Byrne also found that the waitress’s description of the conversation afterwards when she was clearly upset, when she said the cafe owner asked her to calm down and to stop over-reacting, was also credible. 

Byrne stated that the text message that she received from her colleague that evening adds credence to the teenager’s version of events.

Byrne stated that as a one-off remark, and as one that some might consider to be trivial, it is important to examine the wording of a section of the Employment Equality Act 1998 Act, and the focus on unwanted conduct and its effect.

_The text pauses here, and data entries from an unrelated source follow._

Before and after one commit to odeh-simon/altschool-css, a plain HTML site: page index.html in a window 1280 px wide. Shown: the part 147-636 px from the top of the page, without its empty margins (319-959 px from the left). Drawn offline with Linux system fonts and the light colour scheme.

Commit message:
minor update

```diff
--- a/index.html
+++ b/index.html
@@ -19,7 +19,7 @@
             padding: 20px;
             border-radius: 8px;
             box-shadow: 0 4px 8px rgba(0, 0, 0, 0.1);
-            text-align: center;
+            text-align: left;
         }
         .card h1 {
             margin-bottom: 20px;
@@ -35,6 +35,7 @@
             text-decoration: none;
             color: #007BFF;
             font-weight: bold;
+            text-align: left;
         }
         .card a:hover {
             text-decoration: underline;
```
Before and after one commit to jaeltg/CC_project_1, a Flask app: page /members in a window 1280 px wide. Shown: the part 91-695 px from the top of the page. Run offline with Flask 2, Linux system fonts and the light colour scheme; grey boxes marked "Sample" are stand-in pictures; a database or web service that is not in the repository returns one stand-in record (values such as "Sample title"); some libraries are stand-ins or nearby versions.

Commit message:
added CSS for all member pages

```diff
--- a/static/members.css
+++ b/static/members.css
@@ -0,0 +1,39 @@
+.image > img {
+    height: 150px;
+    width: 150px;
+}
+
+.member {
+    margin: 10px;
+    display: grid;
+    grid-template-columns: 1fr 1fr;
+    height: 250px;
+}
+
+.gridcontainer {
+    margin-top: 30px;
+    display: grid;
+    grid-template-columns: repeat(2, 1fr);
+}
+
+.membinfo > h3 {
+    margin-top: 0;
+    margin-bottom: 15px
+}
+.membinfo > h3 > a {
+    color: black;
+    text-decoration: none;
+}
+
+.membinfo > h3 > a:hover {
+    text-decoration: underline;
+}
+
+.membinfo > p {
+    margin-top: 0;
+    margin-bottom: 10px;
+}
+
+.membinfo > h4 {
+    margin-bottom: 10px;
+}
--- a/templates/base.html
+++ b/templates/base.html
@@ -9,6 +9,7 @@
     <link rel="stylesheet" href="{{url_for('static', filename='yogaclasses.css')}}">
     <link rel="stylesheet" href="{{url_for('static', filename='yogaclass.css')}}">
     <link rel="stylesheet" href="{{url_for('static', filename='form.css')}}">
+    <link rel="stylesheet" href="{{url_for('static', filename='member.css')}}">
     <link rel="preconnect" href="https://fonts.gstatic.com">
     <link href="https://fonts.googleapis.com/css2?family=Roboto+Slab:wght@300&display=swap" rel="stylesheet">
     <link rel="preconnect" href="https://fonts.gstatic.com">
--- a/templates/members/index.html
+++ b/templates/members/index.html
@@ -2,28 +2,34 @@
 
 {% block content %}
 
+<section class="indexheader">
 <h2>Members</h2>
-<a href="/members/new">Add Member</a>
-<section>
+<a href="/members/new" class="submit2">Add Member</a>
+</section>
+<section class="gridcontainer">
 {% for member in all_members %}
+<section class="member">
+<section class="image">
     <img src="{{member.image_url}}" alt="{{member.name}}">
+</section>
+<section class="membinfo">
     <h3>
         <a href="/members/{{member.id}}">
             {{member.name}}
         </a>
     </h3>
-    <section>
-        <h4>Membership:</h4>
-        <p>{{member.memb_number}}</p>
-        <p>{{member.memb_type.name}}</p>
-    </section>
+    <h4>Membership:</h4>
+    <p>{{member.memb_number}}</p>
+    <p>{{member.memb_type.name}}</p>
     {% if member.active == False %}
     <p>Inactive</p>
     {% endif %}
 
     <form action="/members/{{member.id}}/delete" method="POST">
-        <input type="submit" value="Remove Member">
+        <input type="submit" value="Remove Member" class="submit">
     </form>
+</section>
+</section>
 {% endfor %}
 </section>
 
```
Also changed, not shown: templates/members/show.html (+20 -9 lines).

Byrne stated that acts points out that the essential characteristics of harassment is that the conduct is unwanted and that it has either the purpose or effect of violating a person’s dignity and creating an intimidating, hostile, degrading, humiliating or offensive environment for the person.  

In his evidence at the WRC hearing, the cafe owner recalled that on the day that the girl was dressed inappropriately for work and that he had spoken to her previously about the dress code.  

The cafe owner said that he wasn’t happy with how she was dressed, saying that she looked like she was coming from the gym and he said that he told her that she “couldn’t work like that.”  

The cafe owner said that the complainant went away, and then she said that she was leaving.

The cafe owner said that he employs many young girls, some aged 16 and he has been in the restaurant industry for 20 years. 

He said that he employs eight people in the restaurant he has had for the last 10 years and he has never had a complaint made about him.